WHAT IS REQUIRED: Please return every entry below exactly as written, without any of its pictures.

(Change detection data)
▶

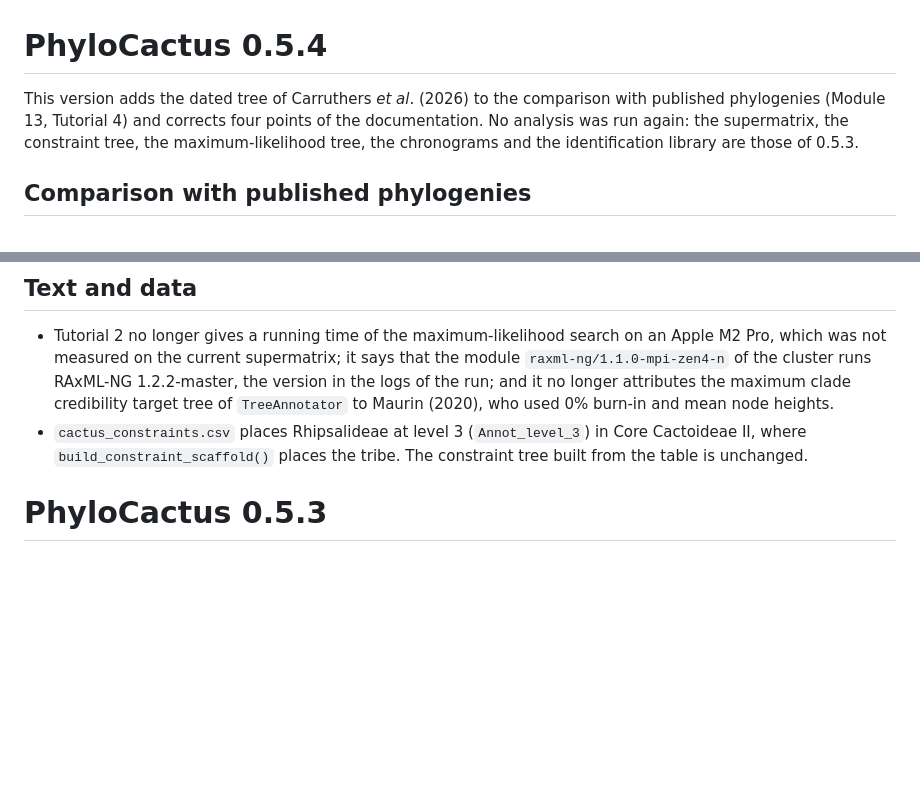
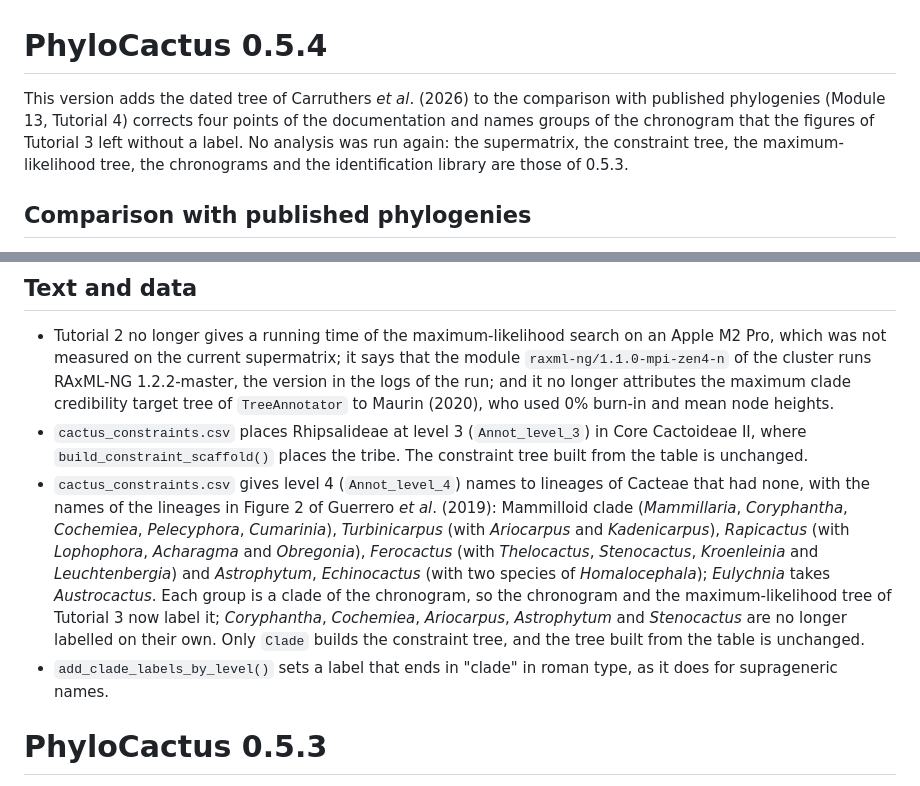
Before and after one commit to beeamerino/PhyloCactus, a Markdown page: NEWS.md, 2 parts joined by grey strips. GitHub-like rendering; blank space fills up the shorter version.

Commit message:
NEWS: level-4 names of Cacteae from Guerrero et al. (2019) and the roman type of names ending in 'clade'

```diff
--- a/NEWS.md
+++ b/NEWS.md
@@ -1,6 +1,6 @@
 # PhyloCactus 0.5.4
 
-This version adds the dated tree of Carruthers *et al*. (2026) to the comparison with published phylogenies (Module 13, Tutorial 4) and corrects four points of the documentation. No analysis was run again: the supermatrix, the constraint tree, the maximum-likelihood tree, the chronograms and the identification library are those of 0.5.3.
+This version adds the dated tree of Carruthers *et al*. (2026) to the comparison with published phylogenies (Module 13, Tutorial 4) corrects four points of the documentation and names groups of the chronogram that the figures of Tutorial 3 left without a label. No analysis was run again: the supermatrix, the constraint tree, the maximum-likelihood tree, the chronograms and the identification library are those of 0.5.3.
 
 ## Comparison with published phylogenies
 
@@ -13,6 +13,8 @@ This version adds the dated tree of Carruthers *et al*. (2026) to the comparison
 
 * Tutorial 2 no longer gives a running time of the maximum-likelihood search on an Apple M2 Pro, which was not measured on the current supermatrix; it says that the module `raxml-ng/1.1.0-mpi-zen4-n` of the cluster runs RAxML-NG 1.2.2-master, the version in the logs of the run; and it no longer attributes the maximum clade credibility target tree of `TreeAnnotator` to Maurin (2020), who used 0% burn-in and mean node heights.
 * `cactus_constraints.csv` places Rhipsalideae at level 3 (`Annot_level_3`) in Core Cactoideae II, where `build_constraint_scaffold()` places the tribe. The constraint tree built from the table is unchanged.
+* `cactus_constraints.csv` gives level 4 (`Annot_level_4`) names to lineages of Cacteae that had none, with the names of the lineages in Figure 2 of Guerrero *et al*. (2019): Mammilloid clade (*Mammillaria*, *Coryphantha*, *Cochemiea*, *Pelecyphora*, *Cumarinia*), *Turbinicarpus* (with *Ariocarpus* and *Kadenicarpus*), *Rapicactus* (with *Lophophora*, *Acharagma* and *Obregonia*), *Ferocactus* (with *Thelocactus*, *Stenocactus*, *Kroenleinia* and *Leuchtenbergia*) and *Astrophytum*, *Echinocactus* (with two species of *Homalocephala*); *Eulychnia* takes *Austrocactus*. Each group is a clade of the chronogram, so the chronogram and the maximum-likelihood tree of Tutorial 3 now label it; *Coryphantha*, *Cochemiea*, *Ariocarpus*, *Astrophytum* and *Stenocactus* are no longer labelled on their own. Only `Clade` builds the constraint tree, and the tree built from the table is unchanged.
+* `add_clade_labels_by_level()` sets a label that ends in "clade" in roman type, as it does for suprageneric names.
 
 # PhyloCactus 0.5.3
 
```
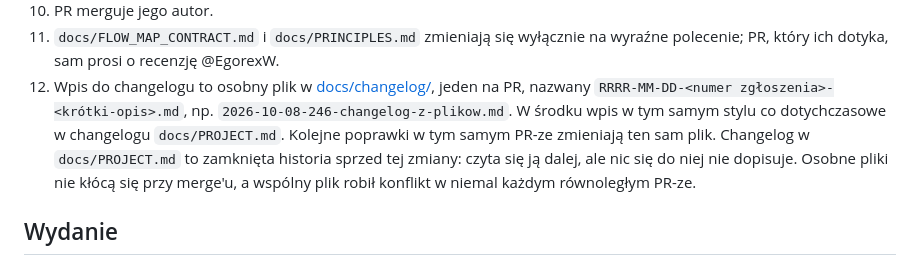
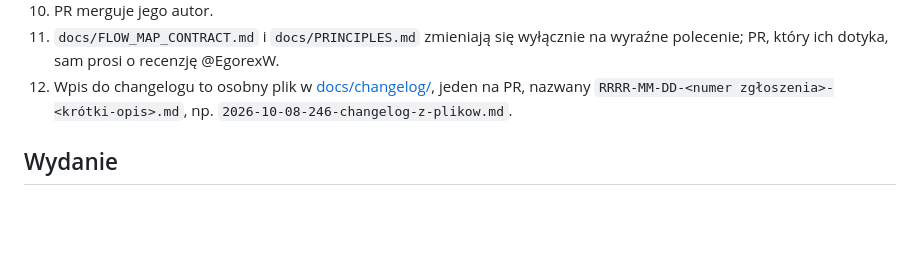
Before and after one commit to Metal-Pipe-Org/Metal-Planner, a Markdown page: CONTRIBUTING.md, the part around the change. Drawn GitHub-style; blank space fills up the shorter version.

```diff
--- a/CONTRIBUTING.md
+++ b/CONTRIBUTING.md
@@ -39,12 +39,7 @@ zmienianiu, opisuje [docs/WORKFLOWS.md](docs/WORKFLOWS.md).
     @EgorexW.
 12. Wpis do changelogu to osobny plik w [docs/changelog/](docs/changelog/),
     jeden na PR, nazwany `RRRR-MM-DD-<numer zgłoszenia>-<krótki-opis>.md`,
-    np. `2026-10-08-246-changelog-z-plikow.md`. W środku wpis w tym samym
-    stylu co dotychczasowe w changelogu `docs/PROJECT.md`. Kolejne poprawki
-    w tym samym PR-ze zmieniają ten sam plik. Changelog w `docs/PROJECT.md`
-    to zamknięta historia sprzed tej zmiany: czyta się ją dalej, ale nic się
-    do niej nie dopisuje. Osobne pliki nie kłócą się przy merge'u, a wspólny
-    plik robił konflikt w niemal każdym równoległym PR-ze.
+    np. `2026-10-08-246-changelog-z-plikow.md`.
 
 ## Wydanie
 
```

◀

OUTPUT OF THE TASK:
Before and after one commit to beeamerino/PhyloCactus, a Markdown page: NEWS.md, 2 parts joined by grey strips. GitHub-like rendering; blank space fills up the shorter version.

Commit message:
NEWS: level-4 names of Cacteae from Guerrero et al. (2019) and the roman type of names ending in 'clade'

```diff
--- a/NEWS.md
+++ b/NEWS.md
@@ -1,6 +1,6 @@
 # PhyloCactus 0.5.4
 
-This version adds the dated tree of Carruthers *et al*. (2026) to the comparison with published phylogenies (Module 13, Tutorial 4) and corrects four points of the documentation. No analysis was run again: the supermatrix, the constraint tree, the maximum-likelihood tree, the chronograms and the identification library are those of 0.5.3.
+This version adds the dated tree of Carruthers *et al*. (2026) to the comparison with published phylogenies (Module 13, Tutorial 4) corrects four points of the documentation and names groups of the chronogram that the figures of Tutorial 3 left without a label. No analysis was run again: the supermatrix, the constraint tree, the maximum-likelihood tree, the chronograms and the identification library are those of 0.5.3.
 
 ## Comparison with published phylogenies
 
@@ -13,6 +13,8 @@ This version adds the dated tree of Carruthers *et al*. (2026) to the comparison
 
 * Tutorial 2 no longer gives a running time of the maximum-likelihood search on an Apple M2 Pro, which was not measured on the current supermatrix; it says that the module `raxml-ng/1.1.0-mpi-zen4-n` of the cluster runs RAxML-NG 1.2.2-master, the version in the logs of the run; and it no longer attributes the maximum clade credibility target tree of `TreeAnnotator` to Maurin (2020), who used 0% burn-in and mean node heights.
 * `cactus_constraints.csv` places Rhipsalideae at level 3 (`Annot_level_3`) in Core Cactoideae II, where `build_constraint_scaffold()` places the tribe. The constraint tree built from the table is unchanged.
+* `cactus_constraints.csv` gives level 4 (`Annot_level_4`) names to lineages of Cacteae that had none, with the names of the lineages in Figure 2 of Guerrero *et al*. (2019): Mammilloid clade (*Mammillaria*, *Coryphantha*, *Cochemiea*, *Pelecyphora*, *Cumarinia*), *Turbinicarpus* (with *Ariocarpus* and *Kadenicarpus*), *Rapicactus* (with *Lophophora*, *Acharagma* and *Obregonia*), *Ferocactus* (with *Thelocactus*, *Stenocactus*, *Kroenleinia* and *Leuchtenbergia*) and *Astrophytum*, *Echinocactus* (with two species of *Homalocephala*); *Eulychnia* takes *Austrocactus*. Each group is a clade of the chronogram, so the chronogram and the maximum-likelihood tree of Tutorial 3 now label it; *Coryphantha*, *Cochemiea*, *Ariocarpus*, *Astrophytum* and *Stenocactus* are no longer labelled on their own. Only `Clade` builds the constraint tree, and the tree built from the table is unchanged.
+* `add_clade_labels_by_level()` sets a label that ends in "clade" in roman type, as it does for suprageneric names.
 
 # PhyloCactus 0.5.3
 
```
Before and after one commit to Metal-Pipe-Org/Metal-Planner, a Markdown page: CONTRIBUTING.md, the part around the change. Drawn GitHub-style; blank space fills up the shorter version.

```diff
--- a/CONTRIBUTING.md
+++ b/CONTRIBUTING.md
@@ -39,12 +39,7 @@ zmienianiu, opisuje [docs/WORKFLOWS.md](docs/WORKFLOWS.md).
     @EgorexW.
 12. Wpis do changelogu to osobny plik w [docs/changelog/](docs/changelog/),
     jeden na PR, nazwany `RRRR-MM-DD-<numer zgłoszenia>-<krótki-opis>.md`,
-    np. `2026-10-08-246-changelog-z-plikow.md`. W środku wpis w tym samym
-    stylu co dotychczasowe w changelogu `docs/PROJECT.md`. Kolejne poprawki
-    w tym samym PR-ze zmieniają ten sam plik. Changelog w `docs/PROJECT.md`
-    to zamknięta historia sprzed tej zmiany: czyta się ją dalej, ale nic się
-    do niej nie dopisuje. Osobne pliki nie kłócą się przy merge'u, a wspólny
-    plik robił konflikt w niemal każdym równoległym PR-ze.
+    np. `2026-10-08-246-changelog-z-plikow.md`.
 
 ## Wydanie
 
```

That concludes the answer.